Although built of granite rock from the same quarry as the Salt Lake City Temple, the Assembly Hall's unhewn exterior looks much different. The stones for the Assembly Hall were not cut as exactingly as the Temple's. This accounts for the building's dark, rough texture and the broader masonry joints between stones.
Seagull Monument sits directly in front of the building to the east.
During the first two years of construction, the Assembly Hall was confusingly called the "new tabernacle." John Taylor, then President of the LDS Church, cleared up the confusion by naming it the "Salt Lake Assembly Hall" in 1879.
Obed Taylor was commissioned as architect, and designed the structure in Victorian Gothic style, which was popular at the time. Using mostly discarded granite stone from the ongoing construction of the Salt Lake Temple, builder Henry Grow completed construction in 1882 at a total cost of $90,000.
After the Tabernacle, the Assembly Hall was the second permanent structure completed on Temple Square. It has been modified several times since completion, however. A four foot flying-angel weather vane like one that topped the older Nauvoo Temple in Nauvoo, Illinois was removed. Additionally, the original ceiling murals depicting ancient and modern prophets in the LDS Church were painted over.

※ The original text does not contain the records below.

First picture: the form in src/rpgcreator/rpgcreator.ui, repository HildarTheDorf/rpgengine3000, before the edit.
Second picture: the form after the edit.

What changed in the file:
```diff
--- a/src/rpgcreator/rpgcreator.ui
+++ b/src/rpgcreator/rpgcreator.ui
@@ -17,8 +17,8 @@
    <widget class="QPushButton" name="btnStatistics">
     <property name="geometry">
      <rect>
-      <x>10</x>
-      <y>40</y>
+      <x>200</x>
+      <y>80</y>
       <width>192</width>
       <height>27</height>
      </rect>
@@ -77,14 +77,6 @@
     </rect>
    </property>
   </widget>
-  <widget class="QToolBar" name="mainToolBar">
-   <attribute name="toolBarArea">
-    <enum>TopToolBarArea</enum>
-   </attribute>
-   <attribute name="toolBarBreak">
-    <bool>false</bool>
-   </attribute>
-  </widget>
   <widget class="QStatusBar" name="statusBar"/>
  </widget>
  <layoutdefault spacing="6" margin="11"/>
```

The most comprehensive renovations occurred from 1979 to 1983 to correct structural weaknesses in the building's tower and roof trusses. While rebuilding the tower, each of the Hall's 24 spires were replaced with fiberglass moldings. Additionally, all the softwood benches were refinished, and a new 3,489 pipe organ was installed. Acoustics in the building were enhanced by installing hundreds of small speakers.

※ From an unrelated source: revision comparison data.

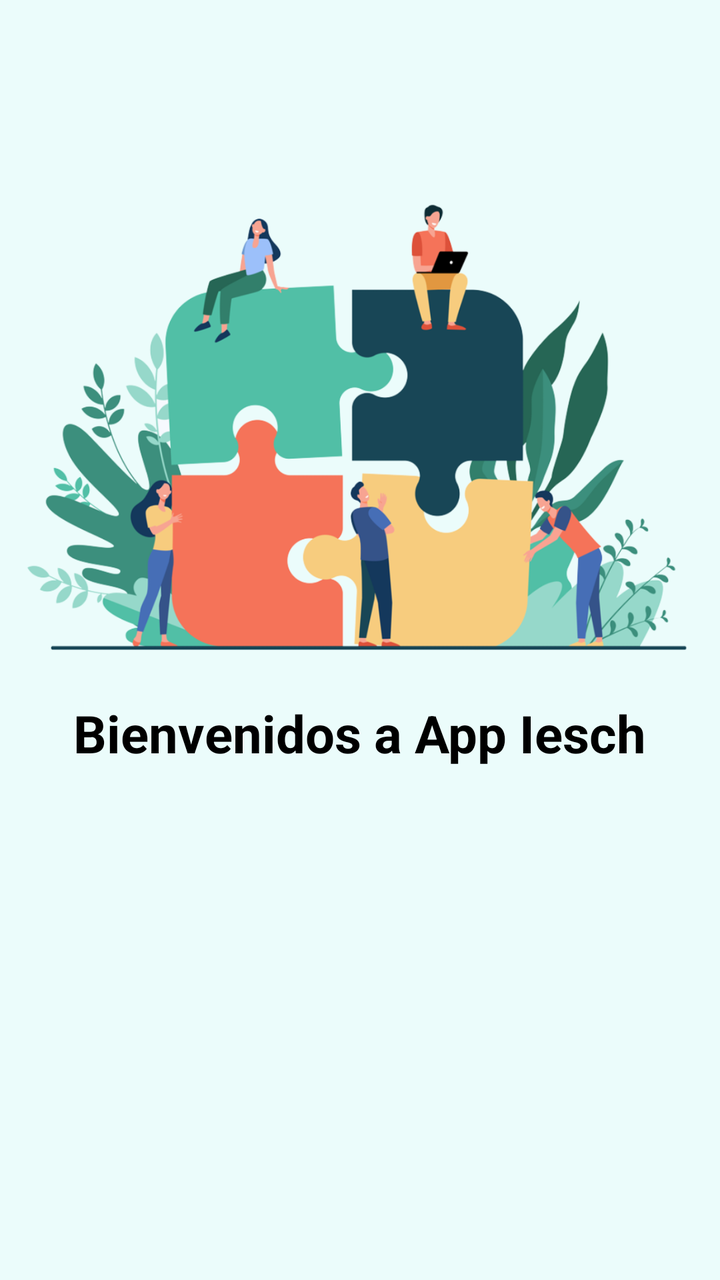
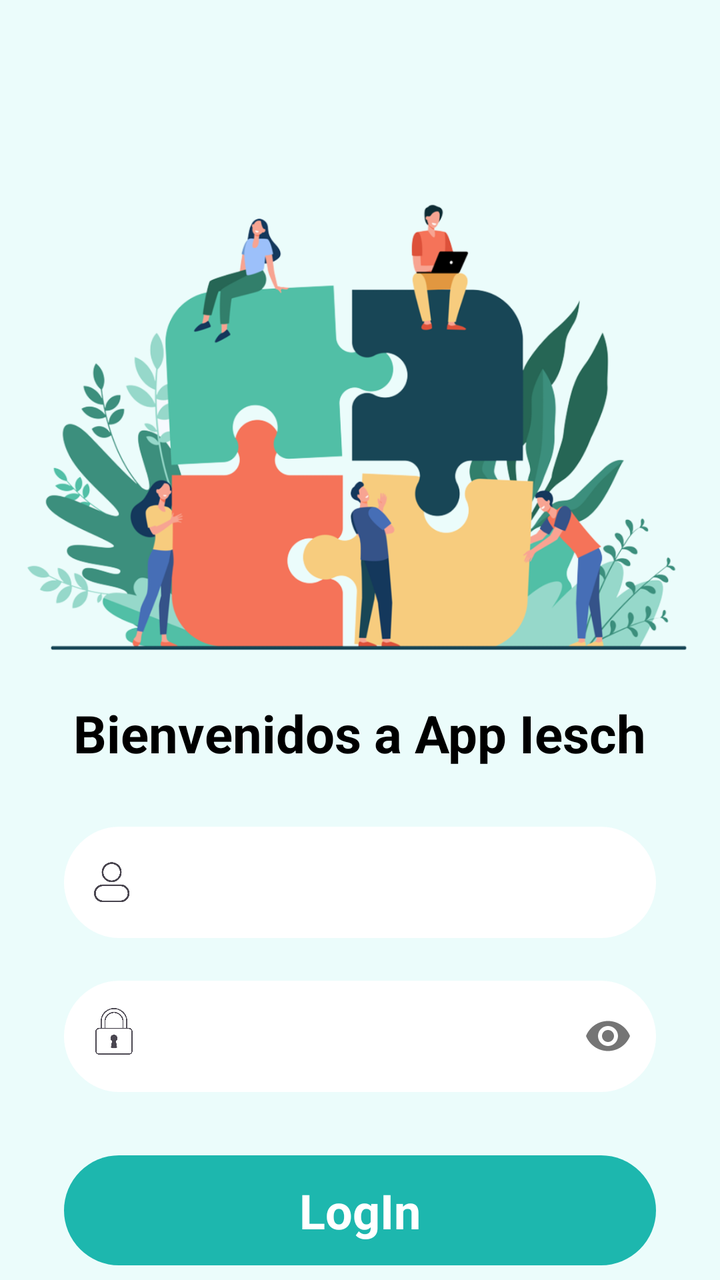

Before-and-after screenshots of an Android layout around one commit, followed by the original layout XML and the change that was made.
<!-- AndroidManifest.xml: application theme Theme.Practica01_Oscar_Ubeda -->
<!-- res/layout/intro_activity.xml -->
<?xml version="1.0" encoding="utf-8"?>
<androidx.constraintlayout.widget.ConstraintLayout xmlns:android="http://schemas.android.com/apk/res/android"
    xmlns:app="http://schemas.android.com/apk/res-auto"
    xmlns:tools="http://schemas.android.com/tools"
    android:layout_width="match_parent"
    android:layout_height="match_parent"
    android:background="#EBFCFB">

    <ImageView
        android:id="@+id/imageView"
        android:layout_width="wrap_content"
        android:layout_height="wrap_content"
        android:layout_marginTop="70dp"
        app:layout_constraintEnd_toEndOf="parent"
        app:layout_constraintStart_toStartOf="parent"
        app:layout_constraintTop_toTopOf="parent"
        app:srcCompat="@drawable/banner_intro" />

    <TextView
        android:id="@+id/textWelcome"
        android:layout_width="wrap_content"
        android:layout_height="wrap_content"
        android:text="Bienvenidos a App Iesch"
        android:textColor="#000000"
        android:textSize="26sp"
        android:textStyle="bold"
        app:layout_constraintEnd_toEndOf="parent"
        app:layout_constraintStart_toStartOf="parent"
        app:layout_constraintTop_toBottomOf="@+id/imageView" />

</androidx.constraintlayout.widget.ConstraintLayout>
<!-- resources referenced by this layout -->
<resources>
  <!-- drawable banner_intro: png bitmap (drawable-hdpi, 92882 bytes) -->
  <style name="Theme.Practica01_Oscar_Ubeda" parent="Base.Theme.Practica01_Oscar_Ubeda" />
  <style name="Base.Theme.Practica01_Oscar_Ubeda" parent="Theme.Material3.DayNight.NoActionBar">
          
          
      </style>
</resources>

<!-- the commit's change to res/layout/intro_activity.xml (unified diff, before → after) -->
@@ -28,4 +28,77 @@
         app:layout_constraintStart_toStartOf="parent"
         app:layout_constraintTop_toBottomOf="@+id/imageView" />
 
+    <com.google.android.material.textfield.TextInputLayout
+        android:id="@+id/inputLayoutEmail"
+        android:layout_width="match_parent"
+        android:layout_height="wrap_content"
+        android:layout_marginStart="32dp"
+        android:layout_marginTop="24dp"
+        android:layout_marginEnd="32dp"
+        app:startIconDrawable="@drawable/small_profile_picture"
+        android:adjustViewBounds="true"
+        app:placeholderText="Login"
+        app:layout_constraintEnd_toEndOf="parent"
+        app:layout_constraintStart_toStartOf="parent"
+        app:layout_constraintTop_toBottomOf="@+id/textWelcome">
+
+        <com.google.android.material.textfield.TextInputEditText
+            android:id="@+id/editTextEmail"
+            android:layout_width="match_parent"
+            android:layout_height="wrap_content"
+            android:background="@drawable/white_login_parameter"
+            android:inputType="textEmailAddress"
+            android:textColor="#000000" />
+    </com.google.android.material.textfield.TextInputLayout>
+
+    <com.google.android.material.textfield.TextInputLayout
+        android:id="@+id/inputLayoutPassword"
+        android:layout_width="match_parent"
+        android:layout_height="wrap_content"
+        android:layout_marginStart="32dp"
+        android:layout_marginTop="16dp"
+        android:layout_marginEnd="32dp"
+        app:passwordToggleEnabled="true"
+        app:startIconDrawable="@drawable/small_lock_picture"
+        app:placeholderText="Contraseña"
+        app:layout_constraintEnd_toEndOf="parent"
+        app:layout_constraintStart_toStartOf="parent"
+        app:layout_constraintTop_toBottomOf="@+id/inputLayoutEmail">
+
+        <com.google.android.material.textfield.TextInputEditText
+            android:id="@+id/editTextPassword"
+            android:layout_width="match_parent"
+            android:layout_height="wrap_content"
+            android:background="@drawable/white_login_parameter"
+            android:inputType="textPassword"
+            android:textColor="#000000" />
+    </com.google.android.material.textfield.TextInputLayout>
+
+    <androidx.constraintlayout.widget.ConstraintLayout
+        android:id="@+id/constraintLayout2"
+        android:layout_width="match_parent"
+        android:layout_height="55dp"
+        android:layout_marginStart="32dp"
+        android:layout_marginTop="24dp"
+        android:layout_marginEnd="32dp"
+        android:background="@drawable/button_background_green1"
+        app:layout_constraintBottom_toBottomOf="parent"
+        app:layout_constraintEnd_toEndOf="parent"
+        app:layout_constraintStart_toStartOf="parent"
+        app:layout_constraintTop_toBottomOf="@+id/inputLayoutPassword">
+
+        <TextView
+            android:id="@+id/textView"
+            android:layout_width="wrap_content"
+            android:layout_height="wrap_content"
+            android:text="LogIn"
+            android:textColor="#ffffff"
+            android:textSize="24sp"
+            android:textStyle="bold"
+            app:layout_constraintBottom_toBottomOf="parent"
+            app:layout_constraintEnd_toEndOf="parent"
+            app:layout_constraintStart_toStartOf="parent"
+            app:layout_constraintTop_toTopOf="parent" />
+    </androidx.constraintlayout.widget.ConstraintLayout>
+
 </androidx.constraintlayout.widget.ConstraintLayout>
<!-- resource entries referenced after the edit -->
@@ -1,7 +1,43 @@
 <!-- resources referenced by this layout -->
 <resources>
   <!-- drawable banner_intro: png bitmap (drawable-hdpi, 92882 bytes) -->
+  <!-- drawable button_background_green1 (drawable) -->
+  <?xml version="1.0" encoding="utf-8"?>
+  <selector xmlns:android="http://schemas.android.com/apk/res/android">
+  <item>
+      <shape android:shape="rectangle">
+          <corners android:radius="50dp"/>
+          <solid android:color="#1db7ae"/>
+      </shape>
+  </item>
+  </selector>
+  <!-- drawable small_lock_picture (drawable) -->
+  <layer-list xmlns:android="http://schemas.android.com/apk/res/android">
+      <item
+          android:drawable="@drawable/candado"
+          android:width="50dp"
+          android:height="50dp" />
+  </layer-list>
+  <!-- drawable small_profile_picture (drawable) -->
+  <layer-list xmlns:android="http://schemas.android.com/apk/res/android">
+  <item
+      android:drawable="@drawable/perfil"
+      android:width="30dp"
+      android:height="30dp" />
+  </layer-list>
+  <!-- drawable white_login_parameter (drawable) -->
+  <?xml version="1.0" encoding="utf-8"?>
+  <selector xmlns:android="http://schemas.android.com/apk/res/android">
+      <item>
+          <shape android:shape="rectangle">
+              <corners android:radius="50dp"/>
+              <solid android:color="#ffffff"/>
+          </shape>
+      </item>
+  </selector>
   <style name="Theme.Practica01_Oscar_Ubeda" parent="Base.Theme.Practica01_Oscar_Ubeda" />
+  <!-- drawable candado: jpg bitmap (drawable, 99399 bytes) -->
+  <!-- drawable perfil: png bitmap (drawable, 11602 bytes) -->
   <style name="Base.Theme.Practica01_Oscar_Ubeda" parent="Theme.Material3.DayNight.NoActionBar">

Currently, the Assembly Hall hosts occasional free weekend music concerts and is filled as overflow for the Church's Annual and Semiannual General Conferences.